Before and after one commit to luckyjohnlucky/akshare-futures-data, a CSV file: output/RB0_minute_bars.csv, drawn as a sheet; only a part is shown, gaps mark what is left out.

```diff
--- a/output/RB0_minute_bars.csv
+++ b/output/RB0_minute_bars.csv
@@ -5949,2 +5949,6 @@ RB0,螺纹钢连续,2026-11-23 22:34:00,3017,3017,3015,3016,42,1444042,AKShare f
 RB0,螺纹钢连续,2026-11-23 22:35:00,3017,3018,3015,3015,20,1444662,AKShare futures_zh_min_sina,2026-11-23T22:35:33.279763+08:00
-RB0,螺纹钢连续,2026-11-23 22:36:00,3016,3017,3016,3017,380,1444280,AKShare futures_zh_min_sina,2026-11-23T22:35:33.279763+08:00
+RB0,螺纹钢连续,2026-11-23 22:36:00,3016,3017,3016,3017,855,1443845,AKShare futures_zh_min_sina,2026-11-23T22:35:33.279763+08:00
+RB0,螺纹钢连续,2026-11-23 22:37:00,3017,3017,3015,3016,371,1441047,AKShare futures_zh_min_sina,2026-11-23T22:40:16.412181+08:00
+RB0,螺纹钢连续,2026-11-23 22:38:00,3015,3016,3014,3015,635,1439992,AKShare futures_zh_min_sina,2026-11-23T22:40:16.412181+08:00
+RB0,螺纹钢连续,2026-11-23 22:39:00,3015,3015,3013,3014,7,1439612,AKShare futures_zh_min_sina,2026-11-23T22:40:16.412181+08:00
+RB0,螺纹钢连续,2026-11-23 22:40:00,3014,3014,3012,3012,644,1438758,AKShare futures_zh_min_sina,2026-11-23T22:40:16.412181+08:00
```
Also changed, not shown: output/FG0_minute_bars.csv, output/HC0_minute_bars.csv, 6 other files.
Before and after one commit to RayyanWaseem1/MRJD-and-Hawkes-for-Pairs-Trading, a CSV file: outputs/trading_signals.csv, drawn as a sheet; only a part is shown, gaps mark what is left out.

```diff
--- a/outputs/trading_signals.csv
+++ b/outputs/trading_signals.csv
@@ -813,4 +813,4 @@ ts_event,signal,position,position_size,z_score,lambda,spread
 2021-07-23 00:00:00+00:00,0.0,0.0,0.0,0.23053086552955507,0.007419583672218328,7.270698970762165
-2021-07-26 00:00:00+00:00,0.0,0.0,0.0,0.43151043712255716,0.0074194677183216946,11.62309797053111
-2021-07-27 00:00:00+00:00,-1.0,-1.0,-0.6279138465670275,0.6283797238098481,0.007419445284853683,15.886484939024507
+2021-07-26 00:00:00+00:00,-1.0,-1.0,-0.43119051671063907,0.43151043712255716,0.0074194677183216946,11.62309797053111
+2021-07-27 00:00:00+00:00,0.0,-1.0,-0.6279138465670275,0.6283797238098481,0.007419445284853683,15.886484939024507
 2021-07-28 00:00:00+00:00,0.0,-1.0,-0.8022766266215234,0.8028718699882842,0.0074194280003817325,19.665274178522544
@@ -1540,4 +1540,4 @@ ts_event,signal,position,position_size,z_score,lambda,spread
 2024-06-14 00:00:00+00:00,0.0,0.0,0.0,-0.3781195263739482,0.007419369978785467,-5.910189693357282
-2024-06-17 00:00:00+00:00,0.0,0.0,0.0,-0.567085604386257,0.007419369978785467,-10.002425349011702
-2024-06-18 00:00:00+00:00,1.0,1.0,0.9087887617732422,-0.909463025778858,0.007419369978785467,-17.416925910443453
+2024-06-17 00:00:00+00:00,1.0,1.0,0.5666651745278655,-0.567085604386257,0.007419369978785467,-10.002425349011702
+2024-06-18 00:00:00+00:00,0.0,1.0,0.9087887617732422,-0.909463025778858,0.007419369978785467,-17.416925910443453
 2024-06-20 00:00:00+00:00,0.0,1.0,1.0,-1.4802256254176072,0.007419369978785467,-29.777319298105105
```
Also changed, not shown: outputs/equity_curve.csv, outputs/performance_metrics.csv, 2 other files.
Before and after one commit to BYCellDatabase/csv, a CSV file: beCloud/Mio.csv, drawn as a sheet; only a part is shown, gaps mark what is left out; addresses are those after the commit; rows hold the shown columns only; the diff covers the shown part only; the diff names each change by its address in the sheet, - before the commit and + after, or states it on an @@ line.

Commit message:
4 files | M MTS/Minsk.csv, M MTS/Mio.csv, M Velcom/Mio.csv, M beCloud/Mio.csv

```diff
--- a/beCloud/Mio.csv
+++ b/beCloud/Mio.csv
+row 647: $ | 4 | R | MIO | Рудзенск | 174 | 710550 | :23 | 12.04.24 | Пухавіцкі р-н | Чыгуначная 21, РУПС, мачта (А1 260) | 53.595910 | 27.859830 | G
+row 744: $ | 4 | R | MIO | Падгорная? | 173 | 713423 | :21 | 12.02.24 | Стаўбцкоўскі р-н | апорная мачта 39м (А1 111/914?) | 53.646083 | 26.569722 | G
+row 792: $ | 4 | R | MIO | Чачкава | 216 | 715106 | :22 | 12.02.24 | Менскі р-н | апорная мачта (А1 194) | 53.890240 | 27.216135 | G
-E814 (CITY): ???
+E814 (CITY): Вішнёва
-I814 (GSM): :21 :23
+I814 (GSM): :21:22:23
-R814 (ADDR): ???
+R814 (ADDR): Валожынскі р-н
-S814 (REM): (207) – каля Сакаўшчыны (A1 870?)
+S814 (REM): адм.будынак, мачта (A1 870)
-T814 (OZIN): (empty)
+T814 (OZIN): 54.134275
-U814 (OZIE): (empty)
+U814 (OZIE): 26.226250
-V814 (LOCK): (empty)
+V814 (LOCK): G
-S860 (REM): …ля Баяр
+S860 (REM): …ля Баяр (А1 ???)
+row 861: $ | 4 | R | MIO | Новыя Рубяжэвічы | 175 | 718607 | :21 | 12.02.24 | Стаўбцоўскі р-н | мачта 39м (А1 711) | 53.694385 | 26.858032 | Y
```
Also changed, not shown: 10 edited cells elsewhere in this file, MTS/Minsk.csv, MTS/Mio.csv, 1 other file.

WHAT TO PRODUCE: Your reply should be all of the data, returned exactly.

RESPONSE:
Before and after one commit to luckyjohnlucky/akshare-futures-data, a CSV file: output/RB0_minute_bars.csv, drawn as a sheet; only a part is shown, gaps mark what is left out.

```diff
--- a/output/RB0_minute_bars.csv
+++ b/output/RB0_minute_bars.csv
@@ -5949,2 +5949,6 @@ RB0,螺纹钢连续,2026-11-23 22:34:00,3017,3017,3015,3016,42,1444042,AKShare f
 RB0,螺纹钢连续,2026-11-23 22:35:00,3017,3018,3015,3015,20,1444662,AKShare futures_zh_min_sina,2026-11-23T22:35:33.279763+08:00
-RB0,螺纹钢连续,2026-11-23 22:36:00,3016,3017,3016,3017,380,1444280,AKShare futures_zh_min_sina,2026-11-23T22:35:33.279763+08:00
+RB0,螺纹钢连续,2026-11-23 22:36:00,3016,3017,3016,3017,855,1443845,AKShare futures_zh_min_sina,2026-11-23T22:35:33.279763+08:00
+RB0,螺纹钢连续,2026-11-23 22:37:00,3017,3017,3015,3016,371,1441047,AKShare futures_zh_min_sina,2026-11-23T22:40:16.412181+08:00
+RB0,螺纹钢连续,2026-11-23 22:38:00,3015,3016,3014,3015,635,1439992,AKShare futures_zh_min_sina,2026-11-23T22:40:16.412181+08:00
+RB0,螺纹钢连续,2026-11-23 22:39:00,3015,3015,3013,3014,7,1439612,AKShare futures_zh_min_sina,2026-11-23T22:40:16.412181+08:00
+RB0,螺纹钢连续,2026-11-23 22:40:00,3014,3014,3012,3012,644,1438758,AKShare futures_zh_min_sina,2026-11-23T22:40:16.412181+08:00
```
Also changed, not shown: output/FG0_minute_bars.csv, output/HC0_minute_bars.csv, 6 other files.
Before and after one commit to RayyanWaseem1/MRJD-and-Hawkes-for-Pairs-Trading, a CSV file: outputs/trading_signals.csv, drawn as a sheet; only a part is shown, gaps mark what is left out.

```diff
--- a/outputs/trading_signals.csv
+++ b/outputs/trading_signals.csv
@@ -813,4 +813,4 @@ ts_event,signal,position,position_size,z_score,lambda,spread
 2021-07-23 00:00:00+00:00,0.0,0.0,0.0,0.23053086552955507,0.007419583672218328,7.270698970762165
-2021-07-26 00:00:00+00:00,0.0,0.0,0.0,0.43151043712255716,0.0074194677183216946,11.62309797053111
-2021-07-27 00:00:00+00:00,-1.0,-1.0,-0.6279138465670275,0.6283797238098481,0.007419445284853683,15.886484939024507
+2021-07-26 00:00:00+00:00,-1.0,-1.0,-0.43119051671063907,0.43151043712255716,0.0074194677183216946,11.62309797053111
+2021-07-27 00:00:00+00:00,0.0,-1.0,-0.6279138465670275,0.6283797238098481,0.007419445284853683,15.886484939024507
 2021-07-28 00:00:00+00:00,0.0,-1.0,-0.8022766266215234,0.8028718699882842,0.0074194280003817325,19.665274178522544
@@ -1540,4 +1540,4 @@ ts_event,signal,position,position_size,z_score,lambda,spread
 2024-06-14 00:00:00+00:00,0.0,0.0,0.0,-0.3781195263739482,0.007419369978785467,-5.910189693357282
-2024-06-17 00:00:00+00:00,0.0,0.0,0.0,-0.567085604386257,0.007419369978785467,-10.002425349011702
-2024-06-18 00:00:00+00:00,1.0,1.0,0.9087887617732422,-0.909463025778858,0.007419369978785467,-17.416925910443453
+2024-06-17 00:00:00+00:00,1.0,1.0,0.5666651745278655,-0.567085604386257,0.007419369978785467,-10.002425349011702
+2024-06-18 00:00:00+00:00,0.0,1.0,0.9087887617732422,-0.909463025778858,0.007419369978785467,-17.416925910443453
 2024-06-20 00:00:00+00:00,0.0,1.0,1.0,-1.4802256254176072,0.007419369978785467,-29.777319298105105
```
Also changed, not shown: outputs/equity_curve.csv, outputs/performance_metrics.csv, 2 other files.
Before and after one commit to BYCellDatabase/csv, a CSV file: beCloud/Mio.csv, drawn as a sheet; only a part is shown, gaps mark what is left out; addresses are those after the commit; rows hold the shown columns only; the diff covers the shown part only; the diff names each change by its address in the sheet, - before the commit and + after, or states it on an @@ line.

Commit message:
4 files | M MTS/Minsk.csv, M MTS/Mio.csv, M Velcom/Mio.csv, M beCloud/Mio.csv

```diff
--- a/beCloud/Mio.csv
+++ b/beCloud/Mio.csv
+row 647: $ | 4 | R | MIO | Рудзенск | 174 | 710550 | :23 | 12.04.24 | Пухавіцкі р-н | Чыгуначная 21, РУПС, мачта (А1 260) | 53.595910 | 27.859830 | G
+row 744: $ | 4 | R | MIO | Падгорная? | 173 | 713423 | :21 | 12.02.24 | Стаўбцкоўскі р-н | апорная мачта 39м (А1 111/914?) | 53.646083 | 26.569722 | G
+row 792: $ | 4 | R | MIO | Чачкава | 216 | 715106 | :22 | 12.02.24 | Менскі р-н | апорная мачта (А1 194) | 53.890240 | 27.216135 | G
-E814 (CITY): ???
+E814 (CITY): Вішнёва
-I814 (GSM): :21 :23
+I814 (GSM): :21:22:23
-R814 (ADDR): ???
+R814 (ADDR): Валожынскі р-н
-S814 (REM): (207) – каля Сакаўшчыны (A1 870?)
+S814 (REM): адм.будынак, мачта (A1 870)
-T814 (OZIN): (empty)
+T814 (OZIN): 54.134275
-U814 (OZIE): (empty)
+U814 (OZIE): 26.226250
-V814 (LOCK): (empty)
+V814 (LOCK): G
-S860 (REM): …ля Баяр
+S860 (REM): …ля Баяр (А1 ???)
+row 861: $ | 4 | R | MIO | Новыя Рубяжэвічы | 175 | 718607 | :21 | 12.02.24 | Стаўбцоўскі р-н | мачта 39м (А1 711) | 53.694385 | 26.858032 | Y
```
Also changed, not shown: 10 edited cells elsewhere in this file, MTS/Minsk.csv, MTS/Mio.csv, 1 other file.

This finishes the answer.